▸ Work order: Copy out each line below in which the string "scheme" appears.

▸ The data:

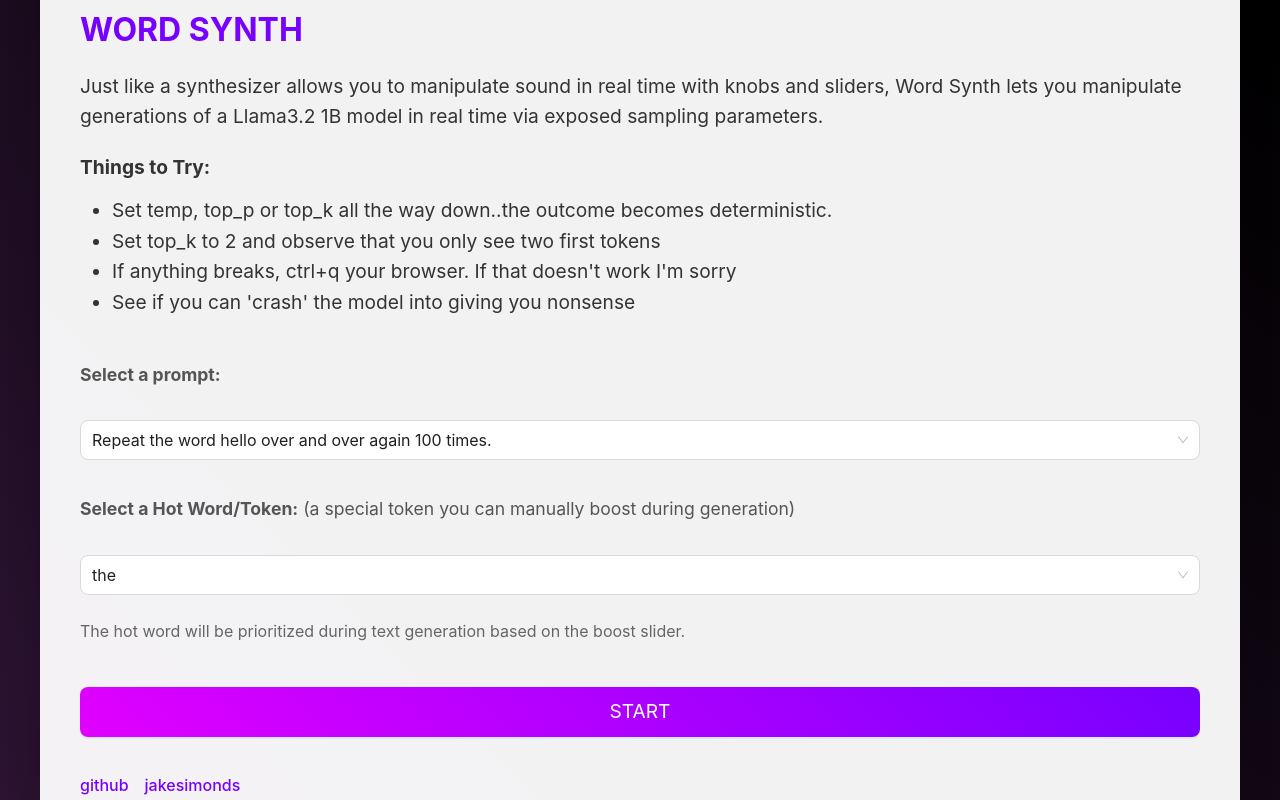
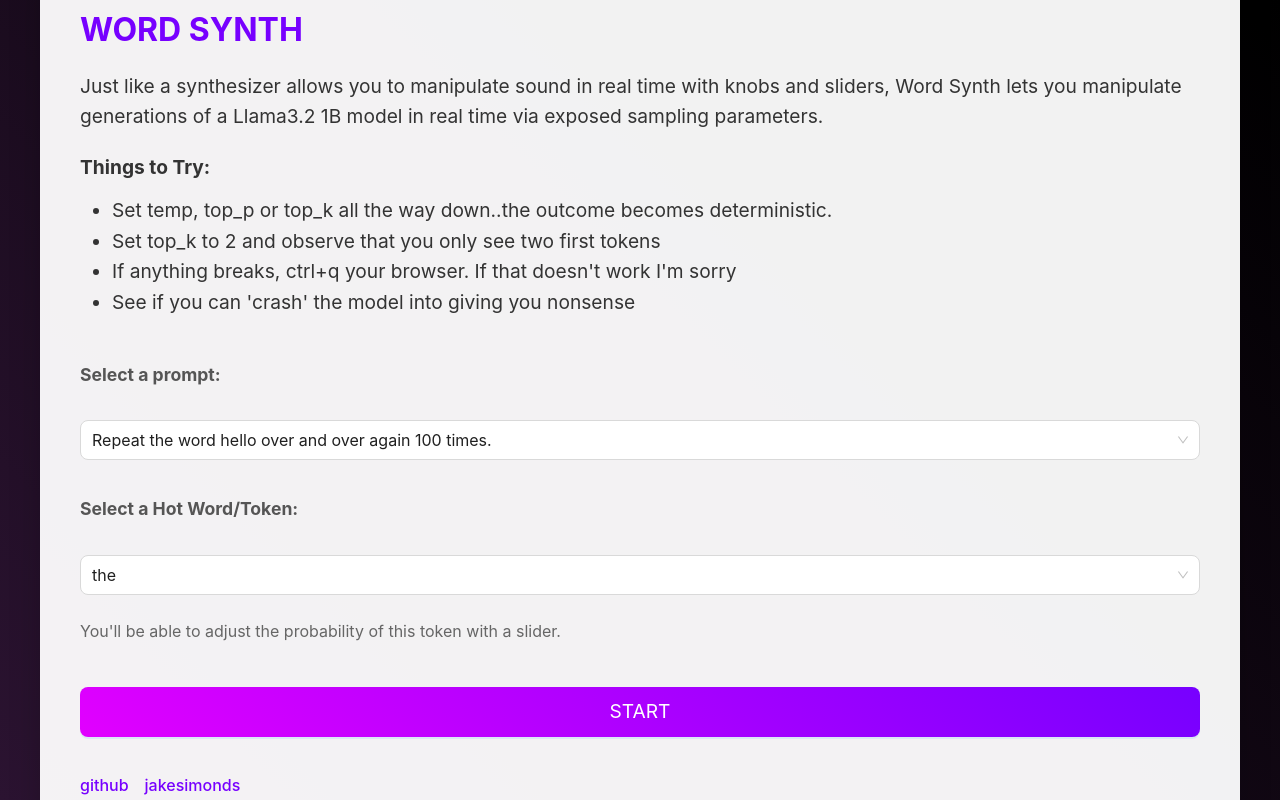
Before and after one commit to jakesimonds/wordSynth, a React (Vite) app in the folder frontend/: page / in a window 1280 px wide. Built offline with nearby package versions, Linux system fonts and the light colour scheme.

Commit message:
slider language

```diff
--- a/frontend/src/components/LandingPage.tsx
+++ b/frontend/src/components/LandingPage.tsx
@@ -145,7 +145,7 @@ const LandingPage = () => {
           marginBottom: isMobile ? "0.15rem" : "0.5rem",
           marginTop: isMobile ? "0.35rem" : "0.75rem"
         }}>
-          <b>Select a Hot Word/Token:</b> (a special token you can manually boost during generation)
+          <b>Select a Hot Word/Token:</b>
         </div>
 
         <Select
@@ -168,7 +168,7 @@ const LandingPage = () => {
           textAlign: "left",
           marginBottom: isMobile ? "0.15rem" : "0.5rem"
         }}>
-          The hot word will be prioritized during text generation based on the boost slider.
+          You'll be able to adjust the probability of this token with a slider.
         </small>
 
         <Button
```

==

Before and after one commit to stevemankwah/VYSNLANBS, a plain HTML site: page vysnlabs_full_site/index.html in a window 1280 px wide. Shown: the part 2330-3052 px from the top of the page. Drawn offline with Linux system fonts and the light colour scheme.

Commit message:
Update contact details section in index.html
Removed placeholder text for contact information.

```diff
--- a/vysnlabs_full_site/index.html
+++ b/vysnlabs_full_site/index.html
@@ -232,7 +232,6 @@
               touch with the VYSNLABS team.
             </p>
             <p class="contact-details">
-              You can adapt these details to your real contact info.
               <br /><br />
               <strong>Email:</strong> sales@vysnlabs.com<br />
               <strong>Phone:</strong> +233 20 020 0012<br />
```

▸ Result of the exercise:
Before and after one commit to jakesimonds/wordSynth, a React (Vite) app in the folder frontend/: page / in a window 1280 px wide. Built offline with nearby package versions, Linux system fonts and the light colour scheme.
Before and after one commit to stevemankwah/VYSNLANBS, a plain HTML site: page vysnlabs_full_site/index.html in a window 1280 px wide. Shown: the part 2330-3052 px from the top of the page. Drawn offline with Linux system fonts and the light colour scheme.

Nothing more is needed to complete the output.